The crew of the International Space Station (ISS) shared a photo of the eerie green aurora for Halloween celebrations. Although, by universal admission, this is due more to solar storms than to scary monsters.
Enjoy this eerie green aurora for #NASAHalloween! ????❇️ https://t.co/UjKPo63fCz
— International Space Station (@Space_Station) October 31, 2022
The official ISS Twitter page shared a photo taken by NASA astronaut Don Pettit when he took part in the 30th expedition of the station, which took place 10 years ago. Compared to other auroras recorded from the ISS in recent years, this is especially intense, since the space station was passing directly over it at that moment.
The ISS astronauts have the opportunity to observe the auroras from an orbit about 400 km above the Earth. This phenomenon occurs when solar wind particles collide with gases in the Earth’s atmosphere.
Auroras can be seen from the surface of the earth, but the best places to contemplate them are the northern regions: Alaska, Canada, Iceland, Greenland, Norway, Sweden and Finland. In addition, you can see them in places like Tasmania and New Zealand in the far south.
Zodiacal Light at orbital sunrise. This reel shows a sunrise from @ISS where the interplanetary dust in our solar system is seen as the zodiacal cloud. pic.twitter.com/lbgLMmMaPF
— Don Pettit (@astro_Pettit) October 16, 2022
During his three space missions, American astronaut Pettit created a whole collection of unique images from the orbital outpost. The astronaut still shares many of his images on his Twitter account. For example, this is an amazing photo taken from the Cupola module on board the station, which shows the Earth as you’ve never seen it before.
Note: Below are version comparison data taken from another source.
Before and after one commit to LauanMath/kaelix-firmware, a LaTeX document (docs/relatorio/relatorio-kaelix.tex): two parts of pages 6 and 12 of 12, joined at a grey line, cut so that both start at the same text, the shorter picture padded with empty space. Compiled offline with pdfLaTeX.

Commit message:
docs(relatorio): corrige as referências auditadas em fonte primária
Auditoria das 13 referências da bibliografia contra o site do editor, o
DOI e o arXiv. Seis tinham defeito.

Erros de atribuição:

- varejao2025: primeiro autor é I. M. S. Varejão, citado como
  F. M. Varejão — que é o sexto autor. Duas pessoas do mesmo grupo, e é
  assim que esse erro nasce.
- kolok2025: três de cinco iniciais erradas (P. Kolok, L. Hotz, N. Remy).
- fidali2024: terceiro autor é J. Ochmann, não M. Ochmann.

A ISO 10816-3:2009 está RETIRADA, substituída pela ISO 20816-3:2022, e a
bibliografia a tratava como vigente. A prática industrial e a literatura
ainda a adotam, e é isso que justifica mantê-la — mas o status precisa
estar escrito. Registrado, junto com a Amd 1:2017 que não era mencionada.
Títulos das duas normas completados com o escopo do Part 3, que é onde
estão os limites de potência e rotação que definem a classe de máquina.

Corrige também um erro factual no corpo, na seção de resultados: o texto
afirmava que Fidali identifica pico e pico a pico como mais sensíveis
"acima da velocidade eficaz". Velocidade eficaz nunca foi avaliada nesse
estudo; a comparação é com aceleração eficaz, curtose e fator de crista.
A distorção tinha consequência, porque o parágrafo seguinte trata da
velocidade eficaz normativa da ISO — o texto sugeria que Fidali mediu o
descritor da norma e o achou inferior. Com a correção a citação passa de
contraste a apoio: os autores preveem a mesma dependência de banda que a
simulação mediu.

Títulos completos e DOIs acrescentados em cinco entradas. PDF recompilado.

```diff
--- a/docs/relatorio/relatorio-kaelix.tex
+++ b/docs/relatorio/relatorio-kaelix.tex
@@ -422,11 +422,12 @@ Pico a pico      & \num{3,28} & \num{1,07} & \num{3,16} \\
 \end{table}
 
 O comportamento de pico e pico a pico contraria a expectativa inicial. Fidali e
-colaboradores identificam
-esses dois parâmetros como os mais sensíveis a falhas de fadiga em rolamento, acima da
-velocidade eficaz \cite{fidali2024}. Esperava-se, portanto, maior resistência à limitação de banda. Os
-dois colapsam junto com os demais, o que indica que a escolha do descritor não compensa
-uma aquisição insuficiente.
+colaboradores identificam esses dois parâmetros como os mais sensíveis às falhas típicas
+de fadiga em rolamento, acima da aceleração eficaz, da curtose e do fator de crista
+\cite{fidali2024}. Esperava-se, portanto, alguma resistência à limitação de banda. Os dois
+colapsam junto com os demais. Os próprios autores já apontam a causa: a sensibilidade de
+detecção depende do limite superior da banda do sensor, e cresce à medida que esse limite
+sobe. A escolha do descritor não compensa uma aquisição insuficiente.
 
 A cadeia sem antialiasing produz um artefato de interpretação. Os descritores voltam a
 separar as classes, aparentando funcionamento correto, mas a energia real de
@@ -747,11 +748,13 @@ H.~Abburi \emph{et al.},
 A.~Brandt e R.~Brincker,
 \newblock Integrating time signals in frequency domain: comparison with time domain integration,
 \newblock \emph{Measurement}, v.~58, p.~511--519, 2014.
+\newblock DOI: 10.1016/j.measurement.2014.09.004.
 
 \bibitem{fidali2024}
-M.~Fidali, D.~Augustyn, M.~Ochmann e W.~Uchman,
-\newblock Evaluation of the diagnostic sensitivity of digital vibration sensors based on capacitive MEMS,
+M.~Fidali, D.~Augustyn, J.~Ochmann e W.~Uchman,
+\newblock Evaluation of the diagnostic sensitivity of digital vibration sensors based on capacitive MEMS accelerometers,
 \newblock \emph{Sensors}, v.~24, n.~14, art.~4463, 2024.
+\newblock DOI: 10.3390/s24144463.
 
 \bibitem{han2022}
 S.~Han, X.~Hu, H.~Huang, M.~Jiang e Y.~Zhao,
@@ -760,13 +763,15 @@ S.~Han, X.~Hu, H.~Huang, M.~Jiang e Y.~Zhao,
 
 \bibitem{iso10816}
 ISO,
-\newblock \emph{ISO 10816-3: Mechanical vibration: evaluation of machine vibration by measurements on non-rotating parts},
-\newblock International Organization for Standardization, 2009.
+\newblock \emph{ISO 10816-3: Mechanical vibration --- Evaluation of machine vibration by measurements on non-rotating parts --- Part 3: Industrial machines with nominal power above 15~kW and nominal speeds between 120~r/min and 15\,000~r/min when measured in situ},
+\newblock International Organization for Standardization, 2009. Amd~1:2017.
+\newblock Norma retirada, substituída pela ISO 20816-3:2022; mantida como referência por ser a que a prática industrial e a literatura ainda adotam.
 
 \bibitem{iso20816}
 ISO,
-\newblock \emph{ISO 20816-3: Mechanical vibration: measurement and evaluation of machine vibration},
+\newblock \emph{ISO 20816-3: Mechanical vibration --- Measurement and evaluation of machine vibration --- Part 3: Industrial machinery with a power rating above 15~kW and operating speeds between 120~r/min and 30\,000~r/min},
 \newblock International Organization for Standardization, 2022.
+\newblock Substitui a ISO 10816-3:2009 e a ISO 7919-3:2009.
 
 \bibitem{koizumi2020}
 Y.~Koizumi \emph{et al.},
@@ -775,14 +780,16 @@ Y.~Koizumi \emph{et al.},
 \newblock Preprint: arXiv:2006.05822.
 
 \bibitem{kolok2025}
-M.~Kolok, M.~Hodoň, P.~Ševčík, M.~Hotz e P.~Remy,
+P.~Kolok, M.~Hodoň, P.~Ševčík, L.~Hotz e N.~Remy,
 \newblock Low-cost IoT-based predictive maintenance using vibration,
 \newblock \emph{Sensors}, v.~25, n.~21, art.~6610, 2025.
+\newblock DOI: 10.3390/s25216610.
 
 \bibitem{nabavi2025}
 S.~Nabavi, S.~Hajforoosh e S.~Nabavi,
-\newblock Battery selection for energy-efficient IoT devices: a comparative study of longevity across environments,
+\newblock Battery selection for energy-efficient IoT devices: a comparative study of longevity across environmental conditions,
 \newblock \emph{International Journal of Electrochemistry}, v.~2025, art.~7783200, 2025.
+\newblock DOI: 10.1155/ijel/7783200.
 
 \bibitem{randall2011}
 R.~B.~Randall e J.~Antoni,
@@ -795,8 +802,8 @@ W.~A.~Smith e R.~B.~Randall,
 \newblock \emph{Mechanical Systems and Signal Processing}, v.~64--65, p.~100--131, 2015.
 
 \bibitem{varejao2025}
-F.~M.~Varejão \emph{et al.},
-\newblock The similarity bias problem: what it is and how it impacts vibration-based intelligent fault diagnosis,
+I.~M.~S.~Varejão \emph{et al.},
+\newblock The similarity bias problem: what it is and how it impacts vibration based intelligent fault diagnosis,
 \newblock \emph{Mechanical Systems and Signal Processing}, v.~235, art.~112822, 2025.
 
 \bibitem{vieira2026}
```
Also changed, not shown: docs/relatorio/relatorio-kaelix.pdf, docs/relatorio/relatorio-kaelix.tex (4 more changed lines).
One of my favorites! https://t.co/7WgiBdGQ9c
— Don Pettit (@astro_Pettit) August 21, 2022
Pettit has also demonstrated an ability to innovate during his travels to the ISS. For example, during Expedition 6 in 2002-2003, an astronaut used parts of the ISS to build a device that allows him to take spectacular night pictures of city lights far below, compensating for the station’s movement relative to the Earth’s surface.
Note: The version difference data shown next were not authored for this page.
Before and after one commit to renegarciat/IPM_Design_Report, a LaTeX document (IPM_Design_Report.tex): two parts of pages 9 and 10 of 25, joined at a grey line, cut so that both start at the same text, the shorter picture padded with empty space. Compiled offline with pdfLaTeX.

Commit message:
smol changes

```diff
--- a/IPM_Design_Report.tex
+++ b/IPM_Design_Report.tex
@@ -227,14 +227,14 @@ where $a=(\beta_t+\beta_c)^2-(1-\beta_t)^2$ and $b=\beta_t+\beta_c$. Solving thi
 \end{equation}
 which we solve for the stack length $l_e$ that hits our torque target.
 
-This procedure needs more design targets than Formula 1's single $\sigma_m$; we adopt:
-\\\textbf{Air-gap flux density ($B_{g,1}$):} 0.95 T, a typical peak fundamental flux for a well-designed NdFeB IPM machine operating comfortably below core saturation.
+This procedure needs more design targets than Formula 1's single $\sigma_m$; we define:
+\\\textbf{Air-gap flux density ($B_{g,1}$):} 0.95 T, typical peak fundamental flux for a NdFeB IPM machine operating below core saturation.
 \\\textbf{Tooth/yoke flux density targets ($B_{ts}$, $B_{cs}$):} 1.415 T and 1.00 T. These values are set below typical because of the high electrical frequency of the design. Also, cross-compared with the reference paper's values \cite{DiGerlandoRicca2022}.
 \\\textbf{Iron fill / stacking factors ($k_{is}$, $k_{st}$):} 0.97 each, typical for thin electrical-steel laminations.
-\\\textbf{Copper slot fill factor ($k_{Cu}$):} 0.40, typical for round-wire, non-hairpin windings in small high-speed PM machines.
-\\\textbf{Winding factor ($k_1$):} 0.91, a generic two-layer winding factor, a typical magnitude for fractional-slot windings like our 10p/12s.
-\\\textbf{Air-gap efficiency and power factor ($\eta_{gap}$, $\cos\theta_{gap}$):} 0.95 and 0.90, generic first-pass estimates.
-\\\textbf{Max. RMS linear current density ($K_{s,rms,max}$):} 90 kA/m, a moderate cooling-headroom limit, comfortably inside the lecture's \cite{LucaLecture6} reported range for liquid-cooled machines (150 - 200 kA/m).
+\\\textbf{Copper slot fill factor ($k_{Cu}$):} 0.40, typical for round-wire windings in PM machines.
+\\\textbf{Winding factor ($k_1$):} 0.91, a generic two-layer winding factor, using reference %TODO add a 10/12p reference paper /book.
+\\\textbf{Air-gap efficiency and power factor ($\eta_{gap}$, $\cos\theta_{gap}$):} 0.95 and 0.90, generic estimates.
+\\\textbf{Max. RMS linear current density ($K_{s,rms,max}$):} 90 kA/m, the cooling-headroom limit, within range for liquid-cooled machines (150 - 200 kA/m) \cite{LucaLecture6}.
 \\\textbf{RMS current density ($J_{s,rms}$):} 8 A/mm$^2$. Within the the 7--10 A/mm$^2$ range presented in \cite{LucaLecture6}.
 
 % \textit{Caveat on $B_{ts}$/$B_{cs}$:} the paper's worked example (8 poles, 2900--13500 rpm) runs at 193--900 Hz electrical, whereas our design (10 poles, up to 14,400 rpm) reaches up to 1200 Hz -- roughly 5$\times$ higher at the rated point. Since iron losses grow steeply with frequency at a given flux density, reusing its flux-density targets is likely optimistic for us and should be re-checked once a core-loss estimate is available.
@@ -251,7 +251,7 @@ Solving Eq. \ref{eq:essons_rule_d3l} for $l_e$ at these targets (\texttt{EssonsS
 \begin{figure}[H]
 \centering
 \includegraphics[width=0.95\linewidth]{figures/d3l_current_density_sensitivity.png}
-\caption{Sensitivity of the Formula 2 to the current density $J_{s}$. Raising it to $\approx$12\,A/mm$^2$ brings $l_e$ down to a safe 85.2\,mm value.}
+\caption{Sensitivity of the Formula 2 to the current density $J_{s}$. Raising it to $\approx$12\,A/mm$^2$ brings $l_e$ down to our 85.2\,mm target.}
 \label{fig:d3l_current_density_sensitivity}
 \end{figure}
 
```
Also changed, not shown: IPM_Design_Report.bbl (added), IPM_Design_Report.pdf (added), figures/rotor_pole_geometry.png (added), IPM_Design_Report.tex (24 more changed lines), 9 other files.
Earlier we reported about how an astronaut on the ISS struck with photos of the “amazing world”.
Follow us on Twitter to get the most interesting space news in time